What is being asked:
Each line of the listing that contains the word "NIXPKGS" is to be copied.

### Exercise material ###

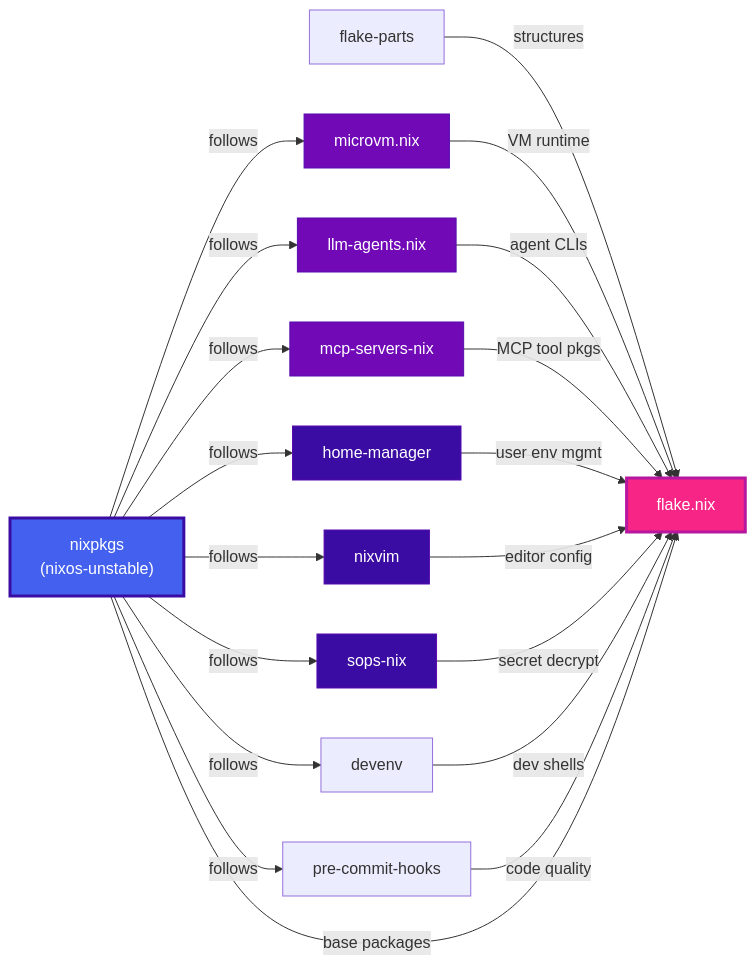
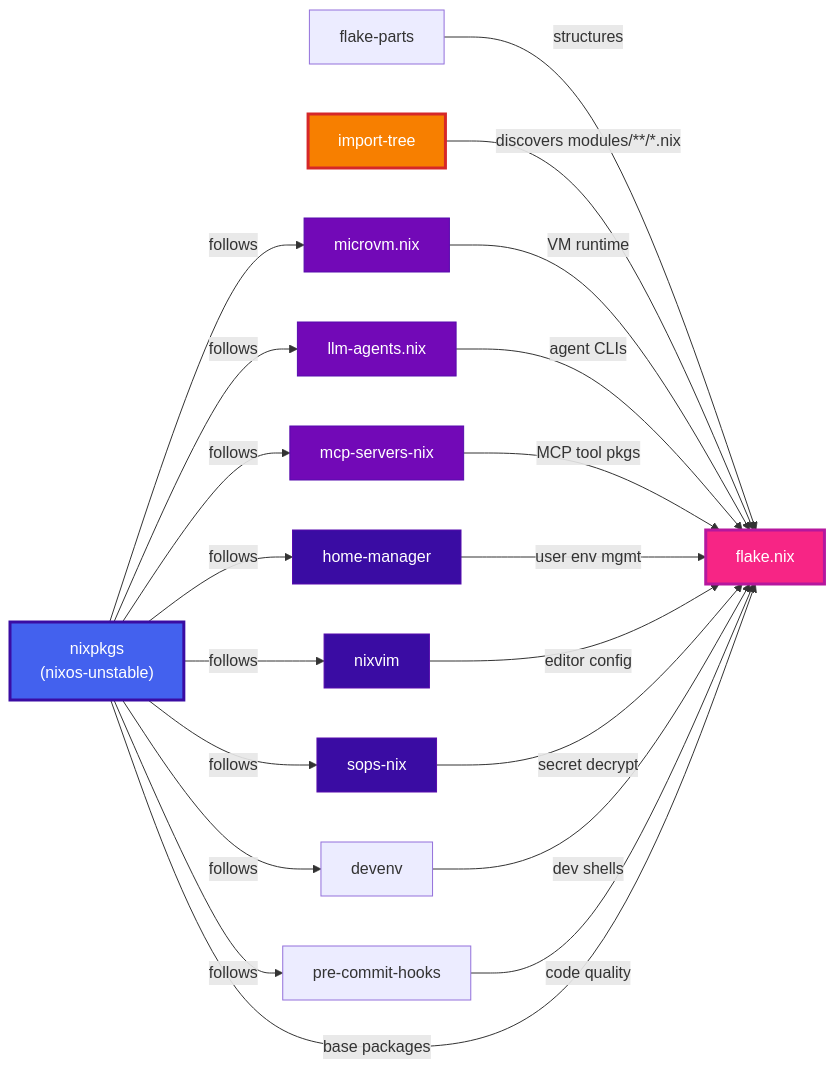
Before and after one commit to tenarches/nix-permafrost: the first of 6 diagrams in docs/architecture.md, drawn with Mermaid. The commit also changed other lines of this file, not shown here.

First line of the commit message:
docs: rewrite architecture.md for the dendritic module tree

````diff
--- a/docs/architecture.md
+++ b/docs/architecture.md
@@ -11,33 +11,36 @@
 ```mermaid
 graph LR
     NIXPKGS["nixpkgs<br/>(nixos-unstable)"]
+    IT["import-tree"]
 
     FP["flake-parts"] -->|structures| FLAKE["flake.nix"]
+    IT -->|"discovers modules/**/*.nix"| FLAKE
     NIXPKGS -->|follows| MVM["microvm.nix"]
     NIXPKGS -->|follows| LLM["llm-agents.nix"]
     NIXPKGS -->|follows| MCP["mcp-servers-nix"]
     NIXPKGS -->|follows| HM["home-manager"]
     NIXPKGS -->|follows| NV["nixvim"]
     NIXPKGS -->|follows| SOPS["sops-nix"]
     NIXPKGS -->|follows| DEV["devenv"]
     NIXPKGS -->|follows| PCH["pre-commit-hooks"]
 
     MVM -->|"VM runtime"| FLAKE
     LLM -->|"agent CLIs"| FLAKE
     MCP -->|"MCP tool pkgs"| FLAKE
     HM -->|"user env mgmt"| FLAKE
     NV -->|"editor config"| FLAKE
     SOPS -->|"secret decrypt"| FLAKE
     DEV -->|"dev shells"| FLAKE
     PCH -->|"code quality"| FLAKE
     NIXPKGS -->|"base packages"| FLAKE
 
     style NIXPKGS fill:#4361ee,stroke:#3a0ca3,color:#fff,stroke-width:3px
+    style IT fill:#f77f00,stroke:#d62828,color:#fff,stroke-width:3px
     style FLAKE fill:#f72585,stroke:#b5179e,color:#fff,stroke-width:3px
     style MVM fill:#7209b7,stroke:#560bad,color:#fff
     style LLM fill:#7209b7,stroke:#560bad,color:#fff
     style MCP fill:#7209b7,stroke:#560bad,color:#fff
     style HM fill:#3a0ca3,stroke:#560bad,color:#fff
     style NV fill:#3a0ca3,stroke:#560bad,color:#fff
     style SOPS fill:#3a0ca3,stroke:#560bad,color:#fff
 ```
````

###

Answer below:
     NIXPKGS["nixpkgs<br/>(nixos-unstable)"]
     NIXPKGS -->|follows| MVM["microvm.nix"]
     NIXPKGS -->|follows| LLM["llm-agents.nix"]
     NIXPKGS -->|follows| MCP["mcp-servers-nix"]
     NIXPKGS -->|follows| HM["home-manager"]
     NIXPKGS -->|follows| NV["nixvim"]
     NIXPKGS -->|follows| SOPS["sops-nix"]
     NIXPKGS -->|follows| DEV["devenv"]
     NIXPKGS -->|follows| PCH["pre-commit-hooks"]
     NIXPKGS -->|"base packages"| FLAKE
     style NIXPKGS fill:#4361ee,stroke:#3a0ca3,color:#fff,stroke-width:3px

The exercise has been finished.